CAGAYAN de Oro City -- Mindanao or the so-called backdoor of the Philippines, is a major contributor to the close to PhP16 billion in uncollected taxes through illicit trade in cigarettes.
The Fight Illicit Trade (Fight IT) movement (Fight IT) said that based on survey, 20 retailers in Davao City have been found selling smuggled cigarettes, therefore violating the Internal Revenue Stamps Integrated System (IRSIS) which the Bureau of Internal Revenue (BIR) implemented beginning December 1, 2014.
The market survey which Fight IT simultaneously conducted in different barangays in major cities in Mindanao to check on compliance by manufacturers, wholesale and retail stores with IRSIS also found out that 9 retailers in General Santos City, 40 retail and wholesale outlets in Zamboanga City, and 39 wholesale and retail stores in Cagayan De Oro City were openly selling significant quantities of cigarettes without tax stamps.
“The situation in outlying areas could even be more alarming,” Fight IT said.
The illicit trade in cigarette is costing government close to PhP15.6 billion in uncollected taxes in 2013, a six-fold increase from PhP2.6 billion in 2012, while consumption of illicit cigarettes increased three-fold from PhP6.4 billion in 2012 to PhP19.1 billion 2013, according to the Oxford Economics and International Tax and Investment Center.
Jesus Arranza, chairman of the Federation of Philippine Industries (FPI), said that there may be technical smuggling involved in this drastic increase.
Reports said that there is a noticeable increase in smuggling of cigarettes following the implementation of the sin tax law, which was implemented in 2013 and will gradually increase the tax on so-called “sin products” like tobacco and alcohol until 2017. Part of the tax government collected will be used to fund health programs.
Smuggled or illicit cigarettes are easily identifiable because of the absence of the proof of tax payment stamps on the pack, through the IRSIS.
And effective March 1, 2015, no cigarette manufacturer can sell cigarette pack without the tax stamps. Imported cigarette packs are required by BIR to have the tax stamps effective April 1, 2015 before it can be sold.
The BIR implemented IRSIS to address the concerns on illicit cigarette trade in the country, and the use of tax stamps ensures that each pack is legitimate and has paid the excise tax.

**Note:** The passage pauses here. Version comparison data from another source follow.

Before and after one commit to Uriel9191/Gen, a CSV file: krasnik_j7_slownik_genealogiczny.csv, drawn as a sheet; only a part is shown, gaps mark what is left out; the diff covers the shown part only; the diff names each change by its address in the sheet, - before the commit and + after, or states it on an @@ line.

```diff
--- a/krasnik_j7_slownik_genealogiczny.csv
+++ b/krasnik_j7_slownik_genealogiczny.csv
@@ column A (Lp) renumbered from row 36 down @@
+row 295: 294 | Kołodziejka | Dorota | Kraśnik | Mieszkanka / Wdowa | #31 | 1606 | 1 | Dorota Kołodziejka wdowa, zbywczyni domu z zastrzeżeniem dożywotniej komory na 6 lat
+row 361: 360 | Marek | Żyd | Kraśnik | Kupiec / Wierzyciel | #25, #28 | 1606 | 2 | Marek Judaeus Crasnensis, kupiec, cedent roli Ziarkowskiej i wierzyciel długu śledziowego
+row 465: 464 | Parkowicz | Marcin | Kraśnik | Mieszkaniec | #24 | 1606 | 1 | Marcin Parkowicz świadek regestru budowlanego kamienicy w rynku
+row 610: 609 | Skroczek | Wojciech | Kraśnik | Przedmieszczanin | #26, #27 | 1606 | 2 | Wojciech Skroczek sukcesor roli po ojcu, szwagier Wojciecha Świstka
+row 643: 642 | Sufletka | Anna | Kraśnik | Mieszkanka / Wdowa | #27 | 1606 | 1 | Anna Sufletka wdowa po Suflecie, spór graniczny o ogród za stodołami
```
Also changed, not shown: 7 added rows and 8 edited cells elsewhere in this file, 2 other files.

“Tobacco products are specifically taxed per pack at increasing rates of excise, precisely because tobacco is harmful and addictive, and the tax is intended to make the product less affordable, thereby encouraging people to quit. The national and local authorities in Mindanao should be alarmed at this flagrant circumvention of the law that is not only denying revenues, but undermining important public health objectives,” Arranza said, Fight IT lead convenor.
Arranza urged everyone, especially cigarette consumers, wholesalers and retailers to help government and Fight IT combat the illegal trade of cigarettes. He also called on the public to be vigilant in spotting illegal products and report these to authorities.
“Let us work together to combat this menace. We cannot allow manufacturers and store owners to be scot-free in selling illegal products without paying tax. Do we let them go when we tax-paying citizens are duty-bound to help the government?” he asked.
The Fight IT movement warned consumers against patronizing the “no tax stamps” cigarette packs as this is not only illegal without the requisite tax payment, but its origin and production are not known as well.
Fight IT is a broad-based, multi-sectoral movement intended to protect consumers, safeguard government revenues and shield legitimate industries from the ill-effects of smuggling. It was launched earlier this month under the umbrella of the FPI.
Fight IT, which brings together major players from industries with some of the most commonly smuggled goods or products such as rice, sugar, corn, palm oil, tobacco, steel, cement, ceramic tiles among others, carries the campaign slogan “Stop smuggling, Protect the consumers.”
Arranza said that the group will furnish the list of outlets found to be selling without tax stamps to law enforcement authorities for appropriate action.
The BIR has warned against the serious consequences of non-use and use of counterfeit stamps. Penalty ranges from a fine of up to PhP50,000 and imprisonment of not less than four years but not more than eight years. (Bong D. Fabe)